Sloppy Joe's bar reopens in Havana, Cuba after 54 years
Restoration on iconic bar began in 2007
Peter Orsi, Associated Press
10:02 PM, Apr 12, 2013
10:03 PM, Apr 12, 2013
HAVANA, CUBA - It's happy hour again at the original Sloppy Joe's saloon, an iconic Cuban bar that reopened Friday after a nearly 50-year hiatus and is sure to quickly become a must-see for tourists eager to drink in the flavor of Havana's freewheeling past.
Waiters in black and orange shirts and ties shook up round after round of the Sloppy Joe cocktail, a cool, refreshing blend of brandy, port and Cointreau, with a fruity pineapple finish, while about two dozen customers took a break from the spring heat and noshed on tapas like ceviche and marinated shrimp.
"Finally the big day, after so much waiting, and I think it's been worth the pain," said Ernesto Iznaga, manager of the reborn Joe's. "May all our clients ... upon entering, breathe in that `50s atmosphere that characterized the place."
Historic pictures lining columns in the bar bring that era to life most vividly, and are keen reminders of how Sloppy Joe's was one of the most popular places among American tourists who made Havana, just 90 miles from Florida, their party-time playground as far back as the Prohibition Era.
One photo shows Ernest Hemingway, Noel Coward and Sir Alec Guinness when the latter was in town to film "Our Man In Havana," which included a scene shot in the bar. Iznaga had the movie showing on twin flat-screen TVs above the bar Friday.
"Everybody had to have their picture taken at Sloppy Joe's, whether they were basic American tourists or movie stars," said Barbara Bachman, a New York book designer who was one of the first to belly up to the bar for a drink.
Bachman, who was on her annual trip to the island to visit family with her Cuban-born husband, said she learned about the bar from photos she found at Havana flea markets. Curious, she asked around and finally managed to track it down several years ago. Peering through holes in the wall, she said, it was just a bunch of dust and a few sticks of furniture.
The bar was shuttered in 1965 as Fidel Castro's Communist government nationalized nearly all private enterprise, and it was subsequently abandoned to decay over the decades until the City Historian's Office, a government agency, began looking at restoring the building in 2007.
Historians, architects and designers carefully pored over photographs from long ago and interviewed old-timers to recreate Joe's in its original location as faithfully as possible, down to the delicate plaster molding, dark wood paneling and colorful bottles of alcohol displayed behind glass.

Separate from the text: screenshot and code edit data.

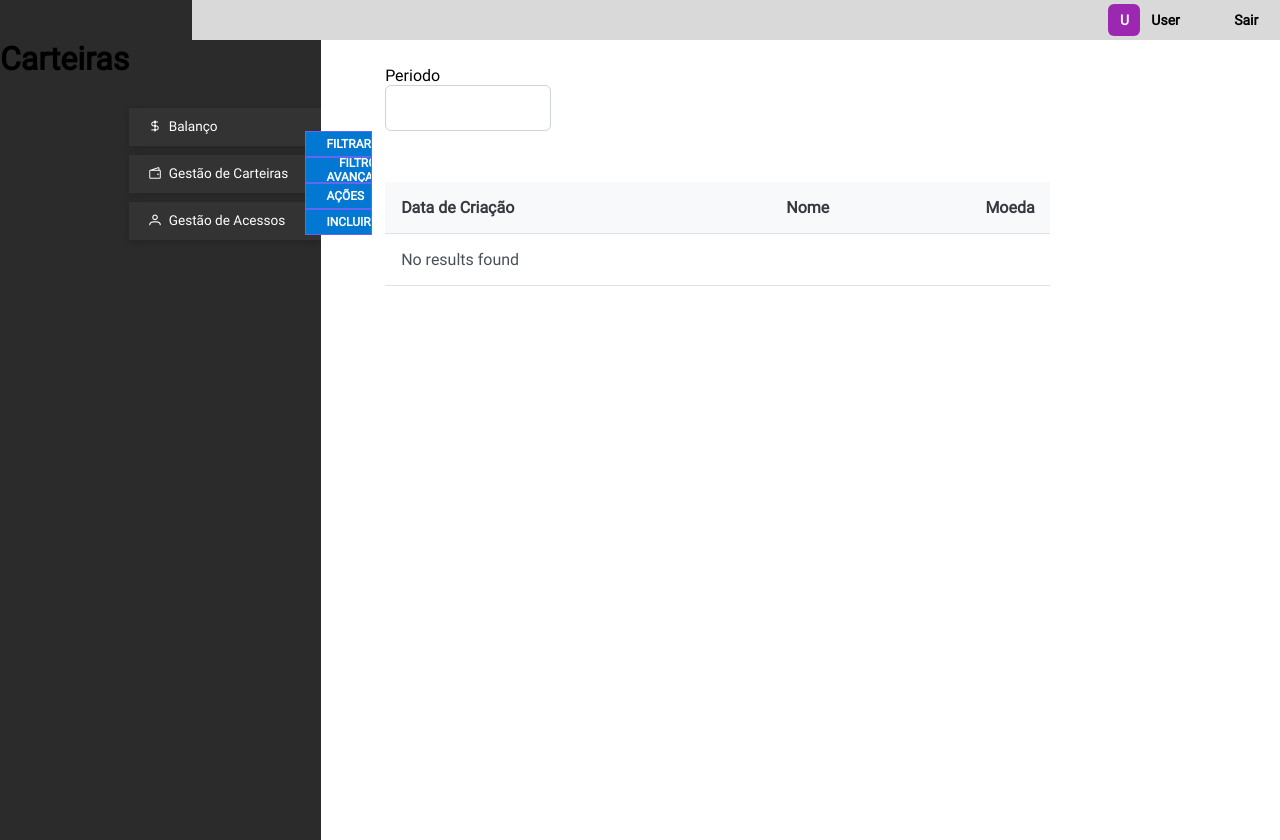
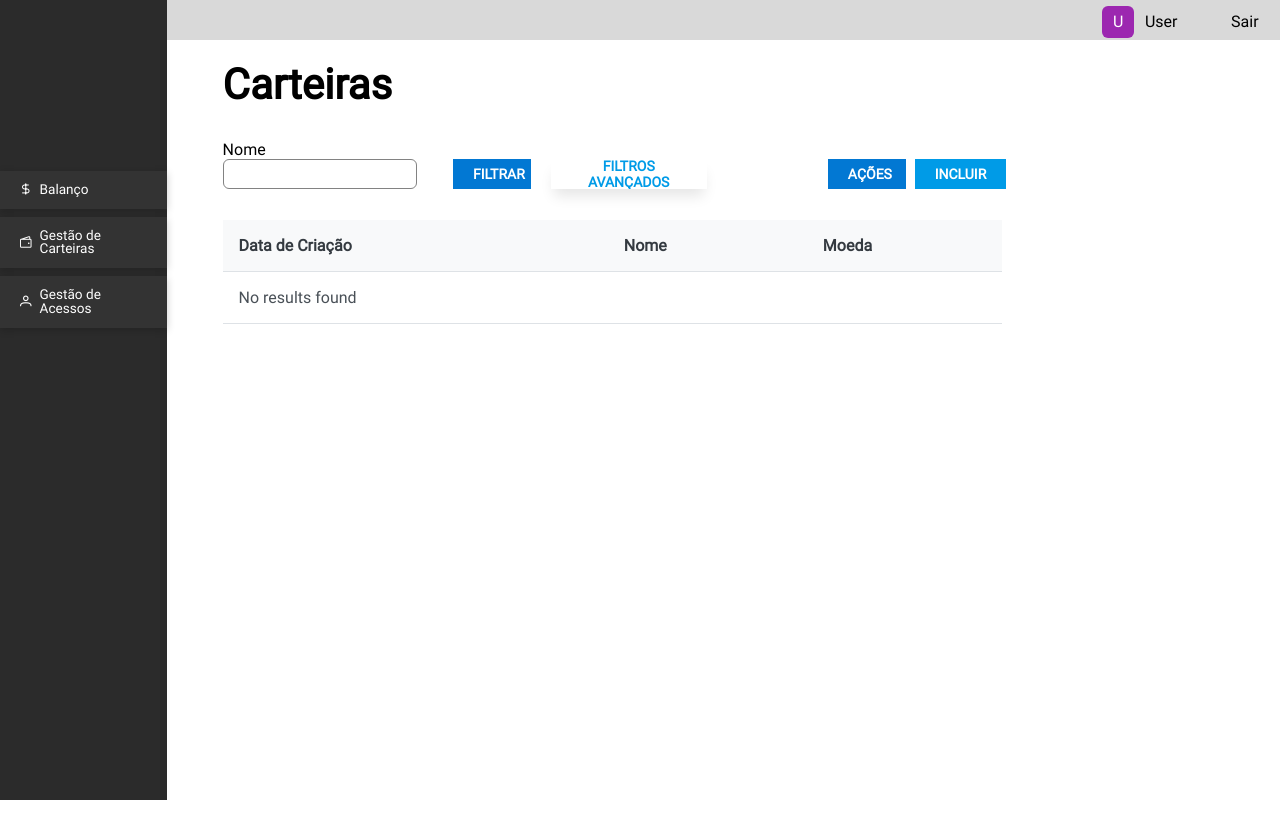
Before and after one commit to mateusmcg1/ReceitasFrontEnd, a React (Create React App) app: page /wallet in a window 1280 px wide. After the commit the page ends 800 px from the top, so only its background shows below. Built offline with nearby package versions, Linux system fonts and the light colour scheme.

Commit message:
adicionando novas telas criandas no protótipoa

```diff
--- a/src/Pages/Balance/balance.css
+++ b/src/Pages/Balance/balance.css
@@ -25,6 +25,7 @@
     align-items: center;
     background-color: #D9D9D9;
     font-size: 80%;
+
 }
 
 .top-nav li {
@@ -36,6 +37,7 @@
 .top-nav span{
     font-weight: bold;
     font-size: 14px;
+
 }
 .main-content {
     padding: 2% 5%;
@@ -134,14 +136,14 @@
     font-size: 12px;
     width: 10%;
     height:70%;
-    margin-left: -12%;
+    /* margin-left: -12%; */
 }
 #advanced-filter{
     width:20%;
     background-color: white;
     color: #009BE7;
     border: none;
-    /* margin-left: -13%; */
+    margin-left: -7%;
     box-shadow: 0px 10px 14px -3px rgba(0,0,0,0.1);
 }
 
--- a/src/Pages/Balance/balance.tsx
+++ b/src/Pages/Balance/balance.tsx
@@ -36,9 +36,9 @@ export default function Balance() {
 
     return (
 
-        <div className="wallet-container">
+        <div className="balance-container">
             <div className='top-nav'>
-                <div className='margin-left' ></div>
+                <div className='margin-left'></div>
                 <ul>
                 <Avatar label={userName.substring(0,1)} style={{ backgroundColor: '#9c27b0', color: '#ffffff' }} />
                     <li key={userName} style={{ marginRight: "5%" }}>
@@ -96,9 +96,9 @@ export default function Balance() {
                         <div className='botoes'>
                             <InputText value={text1} onChange={(e) => setText1(e.target.value)} />
 
-                            {<Button label="FILTRAR" /*style={{ marginTop: "10%" }}*/ />}
-                            {<Button id='advanced-filter' label="FILTROS AVANÇADOS" /*style={{ marginTop: "10%" }}*/ />}
-                            {<Button label="AÇÕES" /*style={{ marginTop: "10%" }}*/ />}
+                            {<Button label="FILTRAR" style={{ marginLeft: "-2%" }} />}
+                            {<Button id='advanced-filter' label="FILTROS AVANÇADOS" /*style={{ marginLeft: "-1%" }}*/ />}
+                            {<Button label="AÇÕES" style={{ marginLeft: "10%", marginRight:"-8%" }} />}
                             {<Button label="INCLUIR" /*style={{ marginTop: "10%" }}*/ />}
 
                         </div>
--- /dev/null
+++ b/src/Pages/Incluir Carteira/inclusao.css
@@ -0,0 +1,31 @@
+.inclusao-container {
+    padding: 5% 5%;
+    width: 70%;
+}
+
+.inclusao-container h1 {
+    font-size: 45px;
+    margin-bottom: 3%;
+}
+
+.inclusao-frame {
+    width: 100%;
+    color: #4F4F4F;
+}
+
+.inclusao-frame .p-inputtext {
+    height: 56px;
+    margin-bottom: 5%;
+    border: 1px solid #828282;
+    margin-top: 1%;
+}
+
+.inclusao-button {
+    display: flex;
+    justify-content: flex-end;
+}
+
+.inclusao-button .p-button {
+    width: 15%;
+    background-color: #009BE7;
+}
--- /dev/null
+++ b/src/Pages/Incluir Carteira/inclusao.tsx
@@ -0,0 +1,28 @@
+import { useState } from 'react';
+import './inclusao.css'
+import { InputText } from 'primereact/inputtext';
+import { Button } from 'primereact/button';
+
+export default function InclusaoCarteira() {
+
+    const [text1, setText1] = useState('');
+    const [text2, setText2] = useState('');
+
+    return (
+        <div className='inclusao-container'>
+
+            <h1>Incluir Carteira</h1>
+
+            <div className='inclusao-frame'>
+                <label htmlFor="text1" style={{ marginBottom: "1%" }}>Título</label>
+                <InputText value={text1} onChange={(e) => setText1(e.target.value)} />
+                <label htmlFor="text2">Moeda</label>
+                <InputText value={text2} onChange={(e) => setText2(e.target.value)} />
+                <div className='inclusao-button'>
+                {<Button label="INCLUIR" />}
+                </div>
+            </div>
+
+        </div>
+    )
+}
--- a/src/Pages/Wallet/Wallet.tsx
+++ b/src/Pages/Wallet/Wallet.tsx
@@ -1,3 +1,4 @@
+import './wallet.css'
 import { Menu } from 'primereact/menu';
 import { useState } from 'react';
 import { Link, useNavigate } from 'react-router-dom';
@@ -7,7 +8,7 @@ import { Column } from 'primereact/column';
 import { InputText } from 'primereact/inputtext';
 import { Button } from 'primereact/button';
 import { Avatar } from 'primereact/avatar';
-import './wallet.css'
+
 
 export default function Wallet() {
 
@@ -23,10 +24,14 @@ export default function Wallet() {
 
     return (
         <div className='wallet-container'>
-            <div className='top-nav'>
-                <div className='margin-left'></div>
+
+            <div className='wallet-menu'>
+
+                <Menu model={items} />
+            </div>
+            <div className='wallet-header'>
                 <ul>
-                <Avatar label={userName.substring(0,1)} style={{ backgroundColor: '#9c27b0', color: '#ffffff' }} />
+                    <Avatar label={userName.substring(0, 1)} style={{ backgroundColor: '#9c27b0', color: '#ffffff' }} />
                     <li key={userName} style={{ marginRight: "5%" }}>
                         <span>{userName}</span>
                     </li>
@@ -34,38 +39,37 @@ export default function Wallet() {
                         <span>Sair</span>
                     </li>
                 </ul>
-            </div>
-            <div className='container'>
 
-                <h1>Carteiras</h1>
 
-                <div className='menu'>
-                    <Menu model={items} />
-                </div>
 
-                <div className="main-content">
-                    <div className='filtering-data'>
-                        <label htmlFor="text1">Periodo</label>
+
+                <div className='wallet-main-content'>
+
+                    <h1>Carteiras</h1>
+
+
+                    <label htmlFor="text1">Nome</label>
+
+                    <div id='label-input-frame'>
+
                         <InputText value={text1} onChange={(e) => setText1(e.target.value)} />
 
-                        {<Button label="FILTRAR" /*style={{ marginTop: "10%" }}*/ />}
-                        {<Button label="FILTROS AVANÇADOS" /*style={{ marginTop: "10%" }}*/ />}
-                        {<Button label="AÇÕES" /*style={{ marginTop: "10%" }}*/ />}
-                        {<Button label="INCLUIR" /*style={{ marginTop: "10%" }}*/ />}
+                            {<Button label="FILTRAR" style={{ marginLeft: "-1%" }} />}
+                            {<Button id='advanced-filter' label="FILTROS AVANÇADOS" style={{ marginLeft: "-3%" }}/>}
+
+                            {<Button label="AÇÕES" style={{ marginRight: "-5%", marginLeft:"10%" }} />}
+
+                            <Link to={`/addwallet`}>{<Button id='inclusao' label="INCLUIR"  /*style={{ marginTop: "10%" }}*/ />}</Link>
                     </div>
 
-                    <div className='data-table'>
 
-                        <DataTable tableStyle={{ minWidth: '50rem' }}>
-                            <Column field="data" header="Data de Criação"></Column>
-                            <Column field="name" header="Nome"></Column>
-                            <Column field="currency" header="Moeda"></Column>
-                        </DataTable>
-
-                    </div>
+                    <DataTable tableStyle={{ minWidth: '50rem' }}>
+                        <Column field="data" header="Data de Criação"></Column>
+                        <Column field="name" header="Nome"></Column>
+                        <Column field="currency" header="Moeda"></Column>
+                    </DataTable>
                 </div>
             </div>
         </div>
-
     )
 }
--- a/src/Pages/Wallet/wallet.css
+++ b/src/Pages/Wallet/wallet.css
@@ -1,40 +1,70 @@
-.wallet-container {
-    width: 100%;
+.wallet-container{
+    widht: 100%;
     height: 100vh;
+    display:flex;
 }
 
-.top-nav {
-    display: flex;
+.wallet-menu{
+    width: 15%;
+    height: 100%;
+    background-color: #2B2B2B;
+}
+.wallet-menu .p-menu-list{
+
+    margin-top: 100%;
+}
+.wallet-header{
+    background-color: #D9D9D9;
     height: 5%;
     width: 100%;
 }
+.wallet-header ul{
+    display:flex;
+    flex-direction: row;
+    justify-content: flex-end;
+    align-items: center;
+    margin-top: 0.5%;
 
-.margin-left {
-    width: 15%;
-    background-color: #2B2B2B;
 }
-
+.wallet-header li{
+    list-style: none;
+    margin-right: 2%;
+}
 .p-avatar{
     margin-right: 1%;
 }
 
-.top-nav ul {
-    width: 85%;
-    padding: 0;
+.wallet-main-content{
+    padding: 2% 5%;
+    width: 80%;
+}
+.wallet-main-content h1{
+    font-size: 42px;
+    margin-bottom: 4%;
+}
+#label-input-frame{
     display: flex;
     flex-direction: row;
-    justify-content: flex-end;
-    align-items: center;
-    background-color: #D9D9D9;
-    font-size: 80%;
+    justify-content: space-between;
+    margin-bottom: 4%;
+    width: 100%;
 }
 
-.top-nav li {
-    list-style: none;
-    padding-left: 0;
-    margin-right: 2%;
+.wallet-main-content .p-inputtext{
+    width: 25%;
+    height: 30px;
+    /* margin-right: 2%; */
+    border: 1px solid #828282;
 }
-.top-nav span{
-    font-weight: bold;
+.wallet-main-content button{
+    width: 10%;
+    height: 30px;
     font-size: 14px;
+    margin-left: 5%;
+    border: none;
 }
+
+#inclusao{
+    background-color: #009BE7;
+    width: 100%;
+}
--- a/src/Routes/routes.tsx
+++ b/src/Routes/routes.tsx
@@ -6,6 +6,8 @@ import Admin from '../Pages/Admin/Admin'
 import Erro from '../Pages/Erro/erro'
 import Wallet from '../Pages/Wallet/Wallet'
 import AdvancedFilter from '../Pages/Filtros Avançados/advanced-filter'
+import InclusaoCarteira from '../Pages/Incluir Carteira/inclusao'
+
 function Rotas(){
     return(
         <BrowserRouter>
@@ -18,6 +20,7 @@ function Rotas(){
                 <Route path='/admin' element={<Admin/>}/>
                 <Route path='/wallet' element={<Wallet/>}/>
                 <Route path='/advancedfilter' element={<AdvancedFilter/>}/>
+                <Route path='/addwallet' element={<InclusaoCarteira/>}/>
 
                 <Route path='*' element={<Erro/>}/>
             </Routes>
```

The dark mahogany bar, once reputedly the longest in Latin America at about 59 feet (18 meters), was polished to a high shine.
"It's really nice. It's not quite what I would've expected in Havana at all," said Nick Clough, who was visiting from Newcastle, England.
"Very in keeping with what it used to be," said his wife, Joanna Clough. "It feels like you've stepped back in time -- even though it's clearly quite new and modern."
In his novel "Our Man In Havana," Graham Greene wrote: "No Havana resident ever went to Sloppy Joe's because it was the rendezvous of tourists."
That will no doubt be largely true during Joe's second lease on life.
The bar stands between several high-end tourist hotels and is mere steps from some of Havana's most important museums. A sloppy sandwich and a cocktail will set you back $13 plus tip, far too pricey for Cubans who scrape by on government salaries averaging $20 a month.
But tourists in search of a piece of history are sure to flock here to have their picture taken in the same joint where everyone from Frank Sinatra and Ava Gardner to Nat King Cole and Ted Williams once wet their whistles.
They will include increasing numbers of Americans, tens of thousands of whom are traveling to the island each year on cultural exchange tours that are tightly scripted but usually include some free leisure time in the evenings.
Tangy Sloppy Joe sandwiches are synonymous with the saloon -- and were purportedly first dreamed up here although others also claim to have invented them. They arrive with the tomato-and-green-olive-spiced ground beef piled high and spilling out of the bun, which ends up looking more like a tiny hat instead of something actually expected to contain all that meat.
Best to skip breakfast before coming, and multiple napkins are recommended.